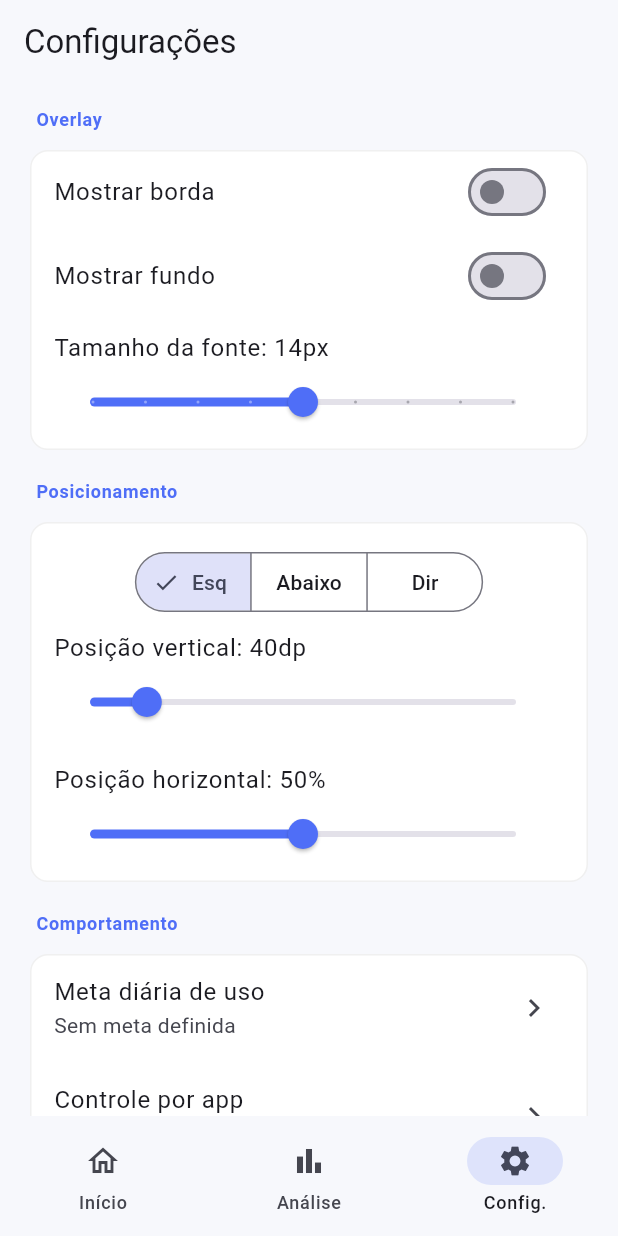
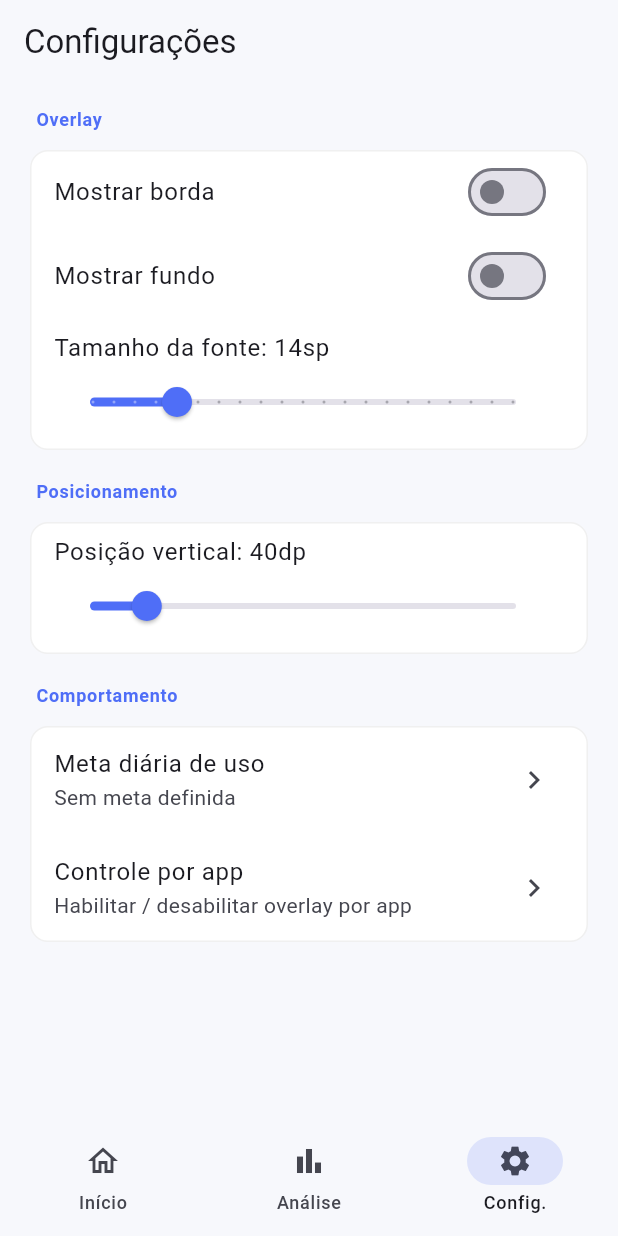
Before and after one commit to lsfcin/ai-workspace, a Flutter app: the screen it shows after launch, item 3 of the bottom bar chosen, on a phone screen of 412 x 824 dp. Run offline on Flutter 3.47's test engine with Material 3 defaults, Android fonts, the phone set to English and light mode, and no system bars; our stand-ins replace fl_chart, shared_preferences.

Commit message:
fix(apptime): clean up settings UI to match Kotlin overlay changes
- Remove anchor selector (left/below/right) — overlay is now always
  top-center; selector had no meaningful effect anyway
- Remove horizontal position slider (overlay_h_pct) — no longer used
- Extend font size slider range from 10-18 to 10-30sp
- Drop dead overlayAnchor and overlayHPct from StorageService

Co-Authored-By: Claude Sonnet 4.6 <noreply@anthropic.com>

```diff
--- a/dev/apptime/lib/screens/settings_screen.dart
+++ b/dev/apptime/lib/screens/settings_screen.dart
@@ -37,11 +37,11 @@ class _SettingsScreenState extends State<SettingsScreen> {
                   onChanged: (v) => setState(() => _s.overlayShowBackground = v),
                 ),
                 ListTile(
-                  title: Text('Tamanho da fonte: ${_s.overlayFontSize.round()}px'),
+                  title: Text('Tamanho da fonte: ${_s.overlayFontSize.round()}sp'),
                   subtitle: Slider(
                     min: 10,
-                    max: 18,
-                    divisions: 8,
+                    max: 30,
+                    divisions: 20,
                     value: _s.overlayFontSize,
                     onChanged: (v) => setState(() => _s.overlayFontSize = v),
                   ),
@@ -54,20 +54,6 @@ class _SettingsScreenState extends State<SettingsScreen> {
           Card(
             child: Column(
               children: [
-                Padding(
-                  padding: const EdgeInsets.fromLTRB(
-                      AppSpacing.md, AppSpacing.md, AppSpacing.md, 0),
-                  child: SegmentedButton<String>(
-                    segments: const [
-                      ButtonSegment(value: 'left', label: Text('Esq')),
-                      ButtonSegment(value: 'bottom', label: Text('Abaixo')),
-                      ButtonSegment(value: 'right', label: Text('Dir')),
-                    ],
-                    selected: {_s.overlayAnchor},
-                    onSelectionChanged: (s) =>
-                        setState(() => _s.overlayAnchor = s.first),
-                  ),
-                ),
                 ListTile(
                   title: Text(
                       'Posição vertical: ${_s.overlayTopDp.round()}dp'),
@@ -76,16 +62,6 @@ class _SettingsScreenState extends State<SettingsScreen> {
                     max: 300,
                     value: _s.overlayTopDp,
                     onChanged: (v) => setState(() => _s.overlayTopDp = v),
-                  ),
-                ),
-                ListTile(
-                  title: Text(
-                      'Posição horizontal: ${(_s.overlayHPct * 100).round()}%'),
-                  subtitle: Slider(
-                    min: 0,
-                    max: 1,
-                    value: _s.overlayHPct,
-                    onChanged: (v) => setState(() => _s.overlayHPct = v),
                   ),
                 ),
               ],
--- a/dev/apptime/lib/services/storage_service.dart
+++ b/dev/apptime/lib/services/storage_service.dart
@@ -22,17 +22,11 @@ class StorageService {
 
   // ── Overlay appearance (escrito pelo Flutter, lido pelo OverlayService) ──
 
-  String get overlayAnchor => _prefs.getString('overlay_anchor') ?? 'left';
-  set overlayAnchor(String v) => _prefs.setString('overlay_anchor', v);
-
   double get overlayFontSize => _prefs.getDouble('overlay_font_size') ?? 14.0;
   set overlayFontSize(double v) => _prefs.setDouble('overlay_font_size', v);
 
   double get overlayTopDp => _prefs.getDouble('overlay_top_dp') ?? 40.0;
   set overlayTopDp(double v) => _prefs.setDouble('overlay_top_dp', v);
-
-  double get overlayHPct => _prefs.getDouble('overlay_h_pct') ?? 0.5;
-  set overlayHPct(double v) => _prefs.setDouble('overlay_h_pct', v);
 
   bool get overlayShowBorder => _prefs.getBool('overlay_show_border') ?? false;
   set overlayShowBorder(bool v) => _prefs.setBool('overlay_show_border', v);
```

* * *

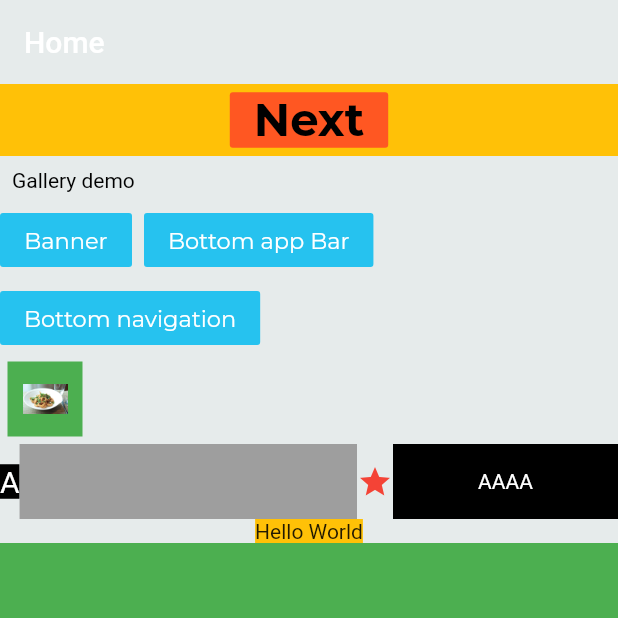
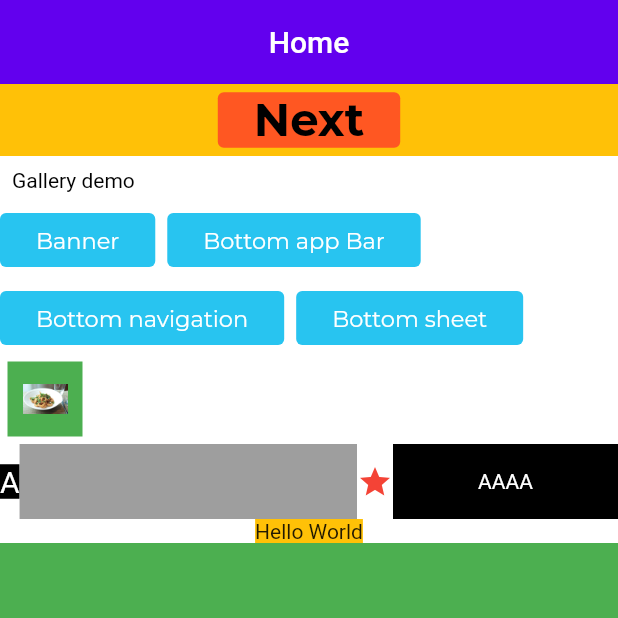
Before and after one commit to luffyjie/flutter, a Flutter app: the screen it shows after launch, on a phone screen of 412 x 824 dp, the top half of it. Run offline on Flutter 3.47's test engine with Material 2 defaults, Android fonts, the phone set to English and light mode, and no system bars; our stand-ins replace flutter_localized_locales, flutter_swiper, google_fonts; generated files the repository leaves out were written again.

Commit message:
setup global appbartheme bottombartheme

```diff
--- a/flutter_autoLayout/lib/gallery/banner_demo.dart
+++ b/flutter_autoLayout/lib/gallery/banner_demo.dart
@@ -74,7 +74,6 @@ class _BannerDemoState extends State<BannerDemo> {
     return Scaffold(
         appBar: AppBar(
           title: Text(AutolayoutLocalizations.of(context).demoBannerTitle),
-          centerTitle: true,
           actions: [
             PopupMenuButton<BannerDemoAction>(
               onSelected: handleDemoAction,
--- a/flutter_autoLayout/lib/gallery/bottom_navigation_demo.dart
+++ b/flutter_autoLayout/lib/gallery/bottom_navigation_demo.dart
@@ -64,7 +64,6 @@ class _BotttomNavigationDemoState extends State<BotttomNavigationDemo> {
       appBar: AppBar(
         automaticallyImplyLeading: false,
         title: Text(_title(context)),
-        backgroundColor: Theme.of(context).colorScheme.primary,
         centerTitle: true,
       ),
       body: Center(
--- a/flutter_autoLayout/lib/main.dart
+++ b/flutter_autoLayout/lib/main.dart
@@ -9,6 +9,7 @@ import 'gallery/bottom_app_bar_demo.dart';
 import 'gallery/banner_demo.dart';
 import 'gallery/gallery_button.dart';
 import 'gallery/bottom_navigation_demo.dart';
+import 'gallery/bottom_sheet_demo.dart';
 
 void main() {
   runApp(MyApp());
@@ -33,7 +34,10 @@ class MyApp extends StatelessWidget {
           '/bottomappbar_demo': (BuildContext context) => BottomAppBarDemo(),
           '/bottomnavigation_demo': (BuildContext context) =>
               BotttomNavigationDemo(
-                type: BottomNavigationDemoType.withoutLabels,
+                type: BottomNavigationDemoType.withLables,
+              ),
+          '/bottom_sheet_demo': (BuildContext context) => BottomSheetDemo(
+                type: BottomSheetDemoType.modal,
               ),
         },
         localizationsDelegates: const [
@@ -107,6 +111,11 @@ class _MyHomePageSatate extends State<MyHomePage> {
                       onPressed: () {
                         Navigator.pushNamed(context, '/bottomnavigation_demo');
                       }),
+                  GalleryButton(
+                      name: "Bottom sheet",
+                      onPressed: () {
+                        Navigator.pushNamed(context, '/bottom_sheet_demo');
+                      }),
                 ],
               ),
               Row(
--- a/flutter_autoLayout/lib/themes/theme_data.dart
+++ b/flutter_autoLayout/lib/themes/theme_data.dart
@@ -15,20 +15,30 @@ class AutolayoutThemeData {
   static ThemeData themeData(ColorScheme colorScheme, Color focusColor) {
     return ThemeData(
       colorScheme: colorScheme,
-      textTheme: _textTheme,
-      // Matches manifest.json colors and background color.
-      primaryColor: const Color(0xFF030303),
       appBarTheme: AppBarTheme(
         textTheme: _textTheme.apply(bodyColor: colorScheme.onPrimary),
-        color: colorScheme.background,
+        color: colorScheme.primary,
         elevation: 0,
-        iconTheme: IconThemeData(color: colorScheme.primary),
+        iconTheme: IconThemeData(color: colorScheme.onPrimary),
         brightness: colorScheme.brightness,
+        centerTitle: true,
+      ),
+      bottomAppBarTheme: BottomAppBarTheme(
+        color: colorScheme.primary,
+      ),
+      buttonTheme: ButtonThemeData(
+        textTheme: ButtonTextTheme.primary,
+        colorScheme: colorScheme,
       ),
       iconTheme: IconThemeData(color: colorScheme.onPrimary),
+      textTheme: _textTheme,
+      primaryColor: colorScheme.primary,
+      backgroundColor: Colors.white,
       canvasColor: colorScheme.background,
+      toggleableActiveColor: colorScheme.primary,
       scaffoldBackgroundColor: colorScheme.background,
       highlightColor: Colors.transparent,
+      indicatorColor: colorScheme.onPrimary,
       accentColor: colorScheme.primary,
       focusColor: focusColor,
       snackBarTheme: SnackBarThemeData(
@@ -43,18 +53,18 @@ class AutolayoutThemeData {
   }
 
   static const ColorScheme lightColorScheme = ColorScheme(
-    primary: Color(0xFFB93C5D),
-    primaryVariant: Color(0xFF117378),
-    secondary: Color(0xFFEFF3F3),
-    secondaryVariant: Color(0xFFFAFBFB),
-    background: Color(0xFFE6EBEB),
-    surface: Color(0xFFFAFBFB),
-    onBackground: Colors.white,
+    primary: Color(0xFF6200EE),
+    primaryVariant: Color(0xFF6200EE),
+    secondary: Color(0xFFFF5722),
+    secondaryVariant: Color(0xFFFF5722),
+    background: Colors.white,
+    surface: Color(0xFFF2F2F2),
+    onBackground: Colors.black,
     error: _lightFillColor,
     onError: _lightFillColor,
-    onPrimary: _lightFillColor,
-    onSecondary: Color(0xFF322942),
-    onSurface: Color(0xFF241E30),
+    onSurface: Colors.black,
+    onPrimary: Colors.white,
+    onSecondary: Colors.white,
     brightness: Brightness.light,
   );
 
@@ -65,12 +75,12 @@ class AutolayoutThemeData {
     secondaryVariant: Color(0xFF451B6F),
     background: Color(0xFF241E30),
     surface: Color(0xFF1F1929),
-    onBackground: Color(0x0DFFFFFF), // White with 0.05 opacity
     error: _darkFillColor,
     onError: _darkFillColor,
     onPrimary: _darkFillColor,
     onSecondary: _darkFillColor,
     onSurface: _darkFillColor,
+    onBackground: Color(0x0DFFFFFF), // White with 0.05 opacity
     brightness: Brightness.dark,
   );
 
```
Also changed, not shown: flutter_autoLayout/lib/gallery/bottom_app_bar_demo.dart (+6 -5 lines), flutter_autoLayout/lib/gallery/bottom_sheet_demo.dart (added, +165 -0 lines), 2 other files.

...

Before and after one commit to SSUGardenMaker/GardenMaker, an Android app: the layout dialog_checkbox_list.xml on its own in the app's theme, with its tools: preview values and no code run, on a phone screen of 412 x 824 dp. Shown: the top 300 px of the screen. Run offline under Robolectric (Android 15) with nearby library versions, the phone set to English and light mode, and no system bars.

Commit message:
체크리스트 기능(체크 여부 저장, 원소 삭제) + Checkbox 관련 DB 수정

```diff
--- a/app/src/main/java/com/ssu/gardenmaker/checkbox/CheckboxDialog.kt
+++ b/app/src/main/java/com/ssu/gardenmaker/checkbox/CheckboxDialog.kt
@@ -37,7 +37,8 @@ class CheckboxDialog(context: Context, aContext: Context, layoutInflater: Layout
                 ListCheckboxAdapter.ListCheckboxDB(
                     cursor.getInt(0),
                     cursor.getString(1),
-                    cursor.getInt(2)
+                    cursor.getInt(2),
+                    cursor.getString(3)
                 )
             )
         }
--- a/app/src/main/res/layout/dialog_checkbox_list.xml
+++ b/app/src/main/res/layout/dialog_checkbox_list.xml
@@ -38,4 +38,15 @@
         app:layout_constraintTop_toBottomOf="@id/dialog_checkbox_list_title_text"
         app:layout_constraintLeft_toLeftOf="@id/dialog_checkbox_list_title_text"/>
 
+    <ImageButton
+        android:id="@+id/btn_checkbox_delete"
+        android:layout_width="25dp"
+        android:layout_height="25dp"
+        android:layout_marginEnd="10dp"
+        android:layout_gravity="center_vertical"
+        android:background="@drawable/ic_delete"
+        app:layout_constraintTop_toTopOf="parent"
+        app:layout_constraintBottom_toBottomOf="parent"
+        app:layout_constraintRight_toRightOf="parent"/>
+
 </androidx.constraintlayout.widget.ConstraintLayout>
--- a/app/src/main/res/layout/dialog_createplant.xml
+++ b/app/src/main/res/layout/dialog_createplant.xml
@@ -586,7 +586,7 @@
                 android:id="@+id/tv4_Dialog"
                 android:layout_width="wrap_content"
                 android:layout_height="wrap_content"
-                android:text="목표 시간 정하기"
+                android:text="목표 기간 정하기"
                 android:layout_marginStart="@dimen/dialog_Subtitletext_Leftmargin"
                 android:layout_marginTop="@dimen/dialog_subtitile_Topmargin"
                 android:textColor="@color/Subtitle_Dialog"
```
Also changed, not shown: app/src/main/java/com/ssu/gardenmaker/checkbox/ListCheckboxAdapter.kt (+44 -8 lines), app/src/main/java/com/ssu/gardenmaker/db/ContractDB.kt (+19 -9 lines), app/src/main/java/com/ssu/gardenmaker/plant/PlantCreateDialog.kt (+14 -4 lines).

◆ **WORK ITEM**: Figure out how many lines of the material above hold the word "overlayFontSize", and answer with that number only.

◆ **PROBLEM SOLUTION**: 6